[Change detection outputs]
++++++++++++++++++++

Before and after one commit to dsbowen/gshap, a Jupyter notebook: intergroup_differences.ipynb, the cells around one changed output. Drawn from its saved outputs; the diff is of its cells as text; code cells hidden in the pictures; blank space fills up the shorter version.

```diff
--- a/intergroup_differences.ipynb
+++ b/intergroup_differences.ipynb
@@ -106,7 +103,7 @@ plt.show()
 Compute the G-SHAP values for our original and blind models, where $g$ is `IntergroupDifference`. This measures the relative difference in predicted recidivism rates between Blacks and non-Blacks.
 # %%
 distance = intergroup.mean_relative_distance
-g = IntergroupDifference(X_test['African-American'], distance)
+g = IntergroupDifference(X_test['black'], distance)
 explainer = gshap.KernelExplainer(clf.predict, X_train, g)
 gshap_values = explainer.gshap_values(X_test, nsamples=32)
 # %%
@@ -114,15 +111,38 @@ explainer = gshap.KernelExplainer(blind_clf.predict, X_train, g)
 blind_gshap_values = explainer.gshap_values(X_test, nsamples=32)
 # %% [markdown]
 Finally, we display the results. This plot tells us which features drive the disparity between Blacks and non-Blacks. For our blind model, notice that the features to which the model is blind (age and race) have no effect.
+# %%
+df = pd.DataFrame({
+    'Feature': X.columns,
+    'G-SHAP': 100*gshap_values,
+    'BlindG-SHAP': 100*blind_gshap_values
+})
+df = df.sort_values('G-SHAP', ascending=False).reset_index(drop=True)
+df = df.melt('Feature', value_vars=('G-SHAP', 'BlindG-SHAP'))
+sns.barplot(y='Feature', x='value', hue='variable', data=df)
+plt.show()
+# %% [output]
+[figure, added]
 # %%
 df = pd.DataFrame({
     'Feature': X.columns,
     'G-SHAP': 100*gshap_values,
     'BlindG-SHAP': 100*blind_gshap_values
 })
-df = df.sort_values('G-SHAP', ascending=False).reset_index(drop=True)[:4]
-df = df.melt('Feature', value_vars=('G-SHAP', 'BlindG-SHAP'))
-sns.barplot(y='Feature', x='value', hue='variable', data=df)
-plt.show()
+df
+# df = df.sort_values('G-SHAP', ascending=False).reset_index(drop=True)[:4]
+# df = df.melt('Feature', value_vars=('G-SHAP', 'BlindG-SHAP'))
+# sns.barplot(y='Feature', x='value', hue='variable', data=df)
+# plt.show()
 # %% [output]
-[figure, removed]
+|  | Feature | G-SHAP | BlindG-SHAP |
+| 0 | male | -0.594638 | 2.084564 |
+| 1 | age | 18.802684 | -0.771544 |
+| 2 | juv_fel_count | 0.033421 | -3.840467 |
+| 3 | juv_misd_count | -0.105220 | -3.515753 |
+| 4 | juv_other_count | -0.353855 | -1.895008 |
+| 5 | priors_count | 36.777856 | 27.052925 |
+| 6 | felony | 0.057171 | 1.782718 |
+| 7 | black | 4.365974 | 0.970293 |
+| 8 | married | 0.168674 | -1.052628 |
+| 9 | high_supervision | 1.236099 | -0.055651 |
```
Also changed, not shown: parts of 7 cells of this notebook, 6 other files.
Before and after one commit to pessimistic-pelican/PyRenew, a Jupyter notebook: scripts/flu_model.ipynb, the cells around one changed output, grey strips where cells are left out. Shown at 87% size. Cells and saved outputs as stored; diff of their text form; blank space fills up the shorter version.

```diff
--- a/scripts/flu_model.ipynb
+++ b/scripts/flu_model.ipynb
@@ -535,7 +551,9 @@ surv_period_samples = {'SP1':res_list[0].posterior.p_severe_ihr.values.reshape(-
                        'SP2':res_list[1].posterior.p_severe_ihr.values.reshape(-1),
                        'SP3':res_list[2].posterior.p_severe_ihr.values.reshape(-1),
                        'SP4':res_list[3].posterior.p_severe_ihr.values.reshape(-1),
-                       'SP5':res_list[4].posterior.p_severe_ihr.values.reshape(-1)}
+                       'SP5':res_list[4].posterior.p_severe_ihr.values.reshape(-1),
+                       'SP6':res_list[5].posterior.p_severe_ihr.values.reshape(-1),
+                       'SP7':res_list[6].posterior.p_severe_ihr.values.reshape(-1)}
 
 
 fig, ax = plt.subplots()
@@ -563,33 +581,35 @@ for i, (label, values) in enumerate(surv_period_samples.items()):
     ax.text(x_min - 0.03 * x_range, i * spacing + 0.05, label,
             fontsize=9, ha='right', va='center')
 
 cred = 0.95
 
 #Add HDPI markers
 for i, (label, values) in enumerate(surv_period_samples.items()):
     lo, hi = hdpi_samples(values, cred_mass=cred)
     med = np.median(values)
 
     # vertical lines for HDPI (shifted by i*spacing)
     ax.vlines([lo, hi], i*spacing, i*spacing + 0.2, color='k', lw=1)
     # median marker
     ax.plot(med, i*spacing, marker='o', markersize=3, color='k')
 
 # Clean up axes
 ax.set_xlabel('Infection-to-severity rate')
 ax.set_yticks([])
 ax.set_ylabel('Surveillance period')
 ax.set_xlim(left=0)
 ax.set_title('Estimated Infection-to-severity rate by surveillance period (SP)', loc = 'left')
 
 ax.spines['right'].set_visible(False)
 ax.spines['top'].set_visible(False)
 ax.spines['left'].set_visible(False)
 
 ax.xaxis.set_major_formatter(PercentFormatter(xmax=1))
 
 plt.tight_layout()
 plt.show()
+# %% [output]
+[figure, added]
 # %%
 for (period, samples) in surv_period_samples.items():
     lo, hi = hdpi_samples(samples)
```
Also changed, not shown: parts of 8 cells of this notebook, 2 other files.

++++++++++++++++++++

[Work to complete] Among the entries, count the lines that hold "False". Reply with the count only.

[Result for this exercise] 6